Normally, parish councils only make it into the news when a village stalwart finally decides to retire after having been a councillor for the last 49 years, or as a means of adding comic value to stories of petty bureaucracy by so-called jobsworths. So it was heartening over the weekend to see two stories that were a break from the norm.
On Saturday, Geoffrey Lean in the Daily Telegraph wrote about the forthcoming National Planning Policy Framework – due to be published later this month – that will set out the Government’s official guidance on how local councils should consider planning applications.
Planning related matters must surely be at the top of any list of issues that will cause a community to collectively rise up in objection. Whether it’s next door’s extension or the line of route of the proposed High Speed 2 railway, almost everyone has an opinion on their neighbourhood and what it should look like. The difficulty for the planning regime is that local opinions are invariably that things should just be left exactly as they currently are, a premise which is both impossible and impractical to anybody who thinks about these things for more than a fleeting moment.
Although they aren’t the Local Planning Authority (and therefore not directly responsible for planning matters), parish councils spend an awful lot of time on planning issues, either responding to consultations on individual applications and local planning policies, or because they will invariably be at (or near) the forefront of local campaigns against new development of one sort or another.
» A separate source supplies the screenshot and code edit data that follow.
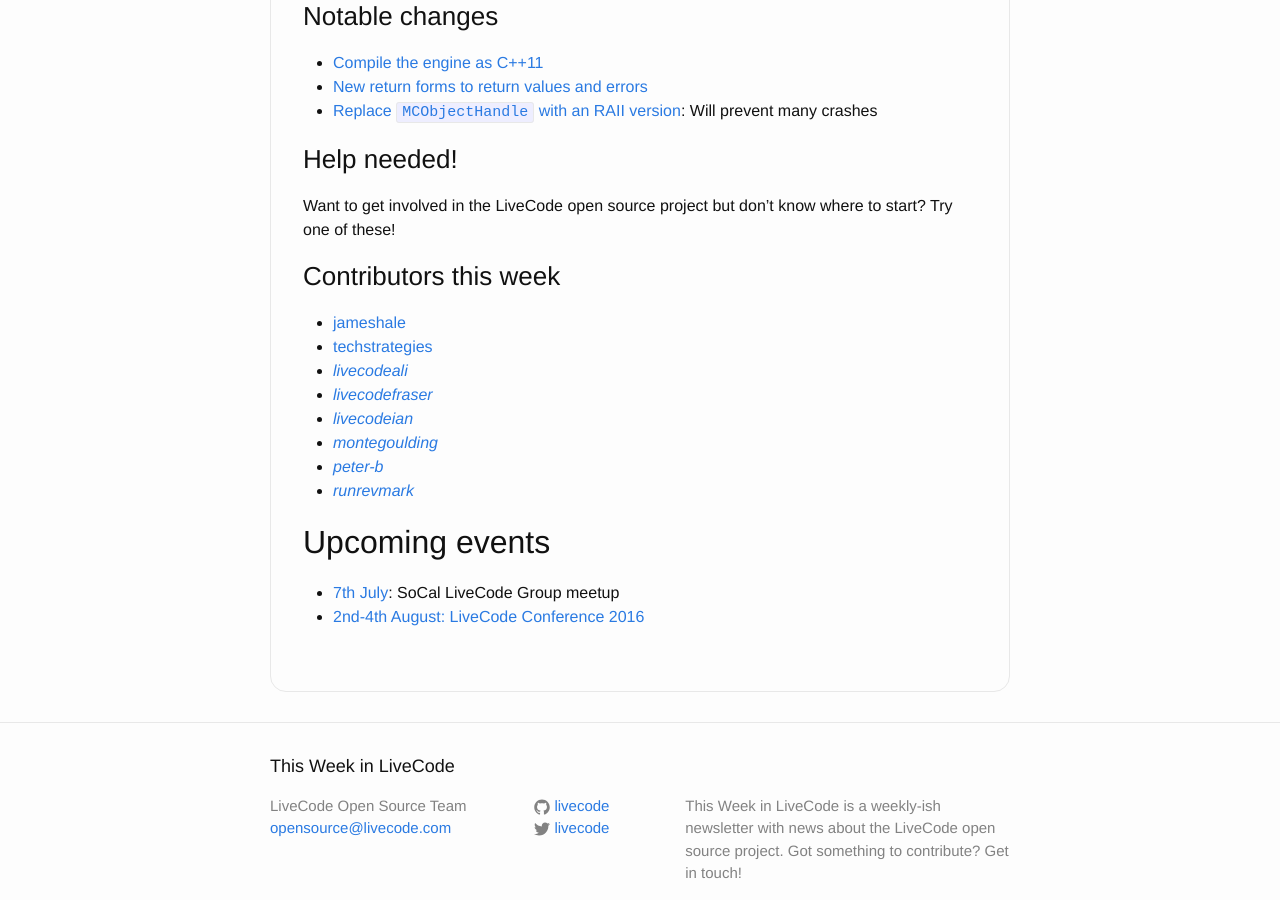
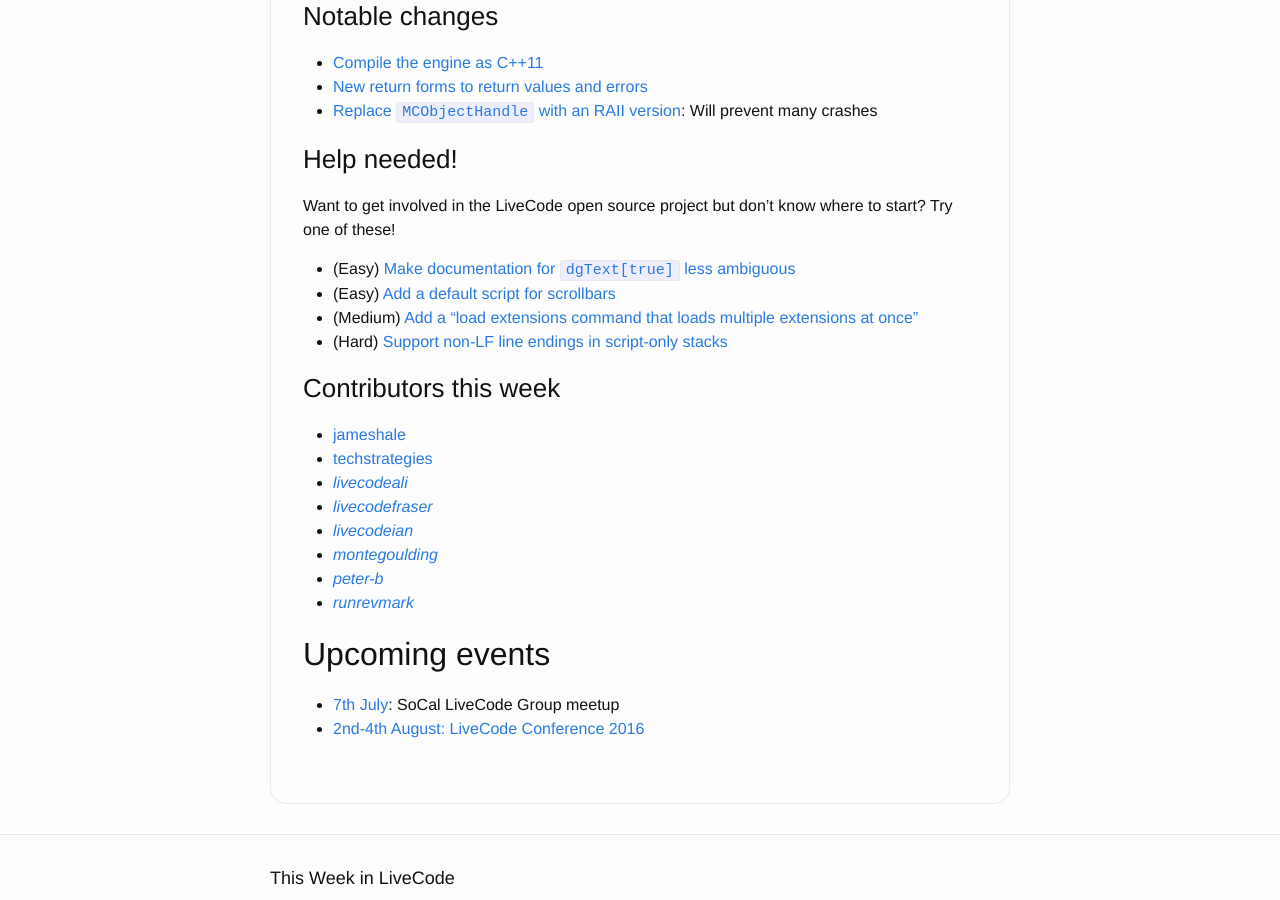
Before and after one commit to livecode/this-week-in-livecode, a Jekyll site: the page built from _posts/2016-06-27-this-week-in-livecode-39.markdown, in a window 1280 px wide and 900 px high, scrolled down 1034 px. Built offline with Jekyll 4.4.1, drawn with Linux system fonts in a browser that asks for light colours.

Commit message:
Issue 39: Add missing "Help Needed" content

```diff
--- a/_posts/2016-06-27-this-week-in-livecode-39.markdown
+++ b/_posts/2016-06-27-this-week-in-livecode-39.markdown
@@ -51,16 +51,10 @@
 Want to get involved in the LiveCode open source project but don't know where
 to start?  Try one of these!
 
-<!---
-- (Easy) ['-' in Android app identifier isn't allowed](http://quality.livecode.com/show_bug.cgi?id=15157)
-- (Easy) [Can't use "&" character in the name of an Android app](http://quality.livecode.com/show_bug.cgi?id=15167)
-- (Easy) [Ctrl+Q shortcut not present in Linux script editor](http://quality.livecode.com/show_bug.cgi?id=17435)
-- (Easy) [Check `MCRangeMake()` is always used correctly](http://quality.livecode.com/show_bug.cgi?id=17401)
-- (Medium) [Changing shadow properties causes an error](http://quality.livecode.com/show_bug.cgi?id=17608)
-- (Medium) [Proxy server detection ignores 'Use a proxy server for your LAN'](http://quality.livecode.com/show_bug.cgi?id=17804)
-- (Medium) [Sliders drawn too large on Windows 10](http://quality.livecode.com/show_bug.cgi?id=17126)
-- (Hard) [Correct implementation of "export snapshot" for Linux](http://quality.livecode.com/show_bug.cgi?id=17257)
--->
+- (Easy) [Make documentation for `dgText[true]` less ambiguous](http://quality.livecode.com/show_bug.cgi?id=17895)
+- (Easy) [Add a default script for scrollbars](http://quality.livecode.com/show_bug.cgi?id=17851)
+- (Medium) [Add a "load extensions command that loads multiple extensions at once"](http://quality.livecode.com/show_bug.cgi?id=15835)
+- (Hard) [Support non-LF line endings in script-only stacks](http://quality.livecode.com/show_bug.cgi?id=17810)
 
 ### Contributors this week
 
```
The 'talk' from the Government since it got elected in May last year is that local communities are to be given more say in deciding on planning applications within their community. But this is only half true: the Localism Bill currently going through Parliament will give communities more scope to support applications that would otherwise not be granted, but communities will not be empowered to reject planning applications that the borough council wants to approve.
Perhaps there really are villages up and down the country full of residents that are desperate for more houses, shops and industrial units that the council don't want to give permission for. But forgive me if I doubt that to really be the case!
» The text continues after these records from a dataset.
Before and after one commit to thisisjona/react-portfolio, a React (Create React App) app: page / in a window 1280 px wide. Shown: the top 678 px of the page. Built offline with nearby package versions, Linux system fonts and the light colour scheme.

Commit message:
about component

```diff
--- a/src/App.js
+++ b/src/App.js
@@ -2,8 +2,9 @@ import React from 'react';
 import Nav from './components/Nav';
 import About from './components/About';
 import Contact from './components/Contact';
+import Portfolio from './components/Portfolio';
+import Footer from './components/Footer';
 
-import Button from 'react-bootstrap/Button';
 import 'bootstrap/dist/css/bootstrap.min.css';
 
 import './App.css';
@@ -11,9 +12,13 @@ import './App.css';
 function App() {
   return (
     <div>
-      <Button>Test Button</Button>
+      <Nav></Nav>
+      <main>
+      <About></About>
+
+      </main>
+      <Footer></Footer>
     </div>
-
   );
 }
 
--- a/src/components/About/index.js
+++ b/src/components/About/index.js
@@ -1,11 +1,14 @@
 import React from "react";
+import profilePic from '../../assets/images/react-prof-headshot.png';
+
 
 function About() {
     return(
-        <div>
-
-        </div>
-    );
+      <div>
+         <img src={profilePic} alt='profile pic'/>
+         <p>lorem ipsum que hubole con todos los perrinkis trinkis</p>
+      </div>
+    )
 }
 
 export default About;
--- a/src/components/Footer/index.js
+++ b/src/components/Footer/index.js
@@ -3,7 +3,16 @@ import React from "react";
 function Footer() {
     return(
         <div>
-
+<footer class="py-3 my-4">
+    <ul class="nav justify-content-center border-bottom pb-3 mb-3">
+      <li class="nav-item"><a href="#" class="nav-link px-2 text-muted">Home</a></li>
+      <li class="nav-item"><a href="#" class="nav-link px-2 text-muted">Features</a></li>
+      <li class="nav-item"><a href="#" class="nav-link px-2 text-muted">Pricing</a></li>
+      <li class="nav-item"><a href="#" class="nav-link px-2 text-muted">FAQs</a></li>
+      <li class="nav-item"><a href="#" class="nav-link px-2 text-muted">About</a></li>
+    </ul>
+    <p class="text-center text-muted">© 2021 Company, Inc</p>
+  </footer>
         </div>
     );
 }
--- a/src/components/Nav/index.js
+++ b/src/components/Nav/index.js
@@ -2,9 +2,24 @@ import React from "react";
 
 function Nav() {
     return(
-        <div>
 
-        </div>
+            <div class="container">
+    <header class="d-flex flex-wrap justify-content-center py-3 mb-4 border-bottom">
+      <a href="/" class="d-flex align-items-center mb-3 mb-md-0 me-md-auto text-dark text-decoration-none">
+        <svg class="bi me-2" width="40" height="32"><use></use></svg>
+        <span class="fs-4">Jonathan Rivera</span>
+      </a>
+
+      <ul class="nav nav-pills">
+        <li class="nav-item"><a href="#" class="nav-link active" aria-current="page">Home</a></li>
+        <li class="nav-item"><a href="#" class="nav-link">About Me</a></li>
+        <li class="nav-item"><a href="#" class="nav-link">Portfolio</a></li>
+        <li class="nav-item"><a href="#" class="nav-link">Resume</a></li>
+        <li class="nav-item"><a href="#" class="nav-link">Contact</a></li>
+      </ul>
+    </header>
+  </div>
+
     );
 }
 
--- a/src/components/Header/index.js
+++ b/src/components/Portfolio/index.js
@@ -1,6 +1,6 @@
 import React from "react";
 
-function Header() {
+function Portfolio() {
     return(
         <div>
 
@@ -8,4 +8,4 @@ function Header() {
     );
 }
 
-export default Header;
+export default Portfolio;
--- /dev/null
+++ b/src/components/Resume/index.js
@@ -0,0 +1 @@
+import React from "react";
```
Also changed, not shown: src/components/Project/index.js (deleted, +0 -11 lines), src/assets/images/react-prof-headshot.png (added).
What concerns me more - and touched on in the Geoffrey Lean article - is proposals for planning authorities to be able to formally take into account financial incentives in granting planning permission. At the moment, developers can agree a financial contribution to the local council to help offset the impact of planning permission being granted. Typically, this could be the cost of building a children's play area on a new housing estate, or paying for a local bus service where one did not currently exist.
The significant change that is proposed by the Government now is that the amount of money a developer is prepared to pay to the council can be a material consideration in deciding whether to grant planning permission or not. And it doesn't require too much of a stretch of the imagination to see that a large enough amount of money will always be able to outweigh the negative impact of planning permission. In other words, if enough money is offered up by way of incentive, then the local council will have very little option but to approve the planning application. I'm currently waiting for someone to explain to me the difference between this and what's commonly considered to be bribery.
For whilst this change won't be of great benefit for somebody trying to get permission for a ground floor extension to their house, developers of wind farms (amongst many others) must at this very moment be calculating exactly how much "financial incentive" is needed to reach the tipping point to guarantee them planning approval.
If this has an indirect impact on parish councils, then David Cameron's plans to give them "sweeping powers" to run local neighbourhoods (including licensing pubs and controlling parking) could genuinely be transformational. Patrick Hennessy trailed this in the Sunday Telegraph ahead of Cameron's launch of his Open Spaces White Paper today.
I've not read the White Paper yet and so shall save my comments for another time, but I am supportive of anything that genuinely devolves responsibility down to communities, and that recognises that the most democratic and accountable body that can oversee these responsibilities within a village is the local parish council.
I am convinced that parish councils have the unfortunate reputation that they (largely) do have because people struggle to see how they are relevant to their everyday lives. But by placing the parish council at the centre of village life - and giving it real and meaningful responsibilities - the public should engage with it more, leading to more people wanting to be parish councillors because they'll see a reason in wanting to be one. This should lead to finally having contested elections, and the improved accountability and legitimacy that parish councillors gain as a result of this.
I'll blog more on the Open Public Services White Paper over the coming days and weeks, but in the meantime if this post has interested you enough to read some more, then take a look at the proposals yourself here:And look out for (hopefully!) many more newspaper stories featuring your local parish council delivering important and worthwhile public services.
Arts Council has backed Birmingham’s diversity and emerging leaders - These remain difficult days for the arts nationally but, as the Chamberlain Files has often reflected, these are particularly challenging times for the sec...
12 hours ago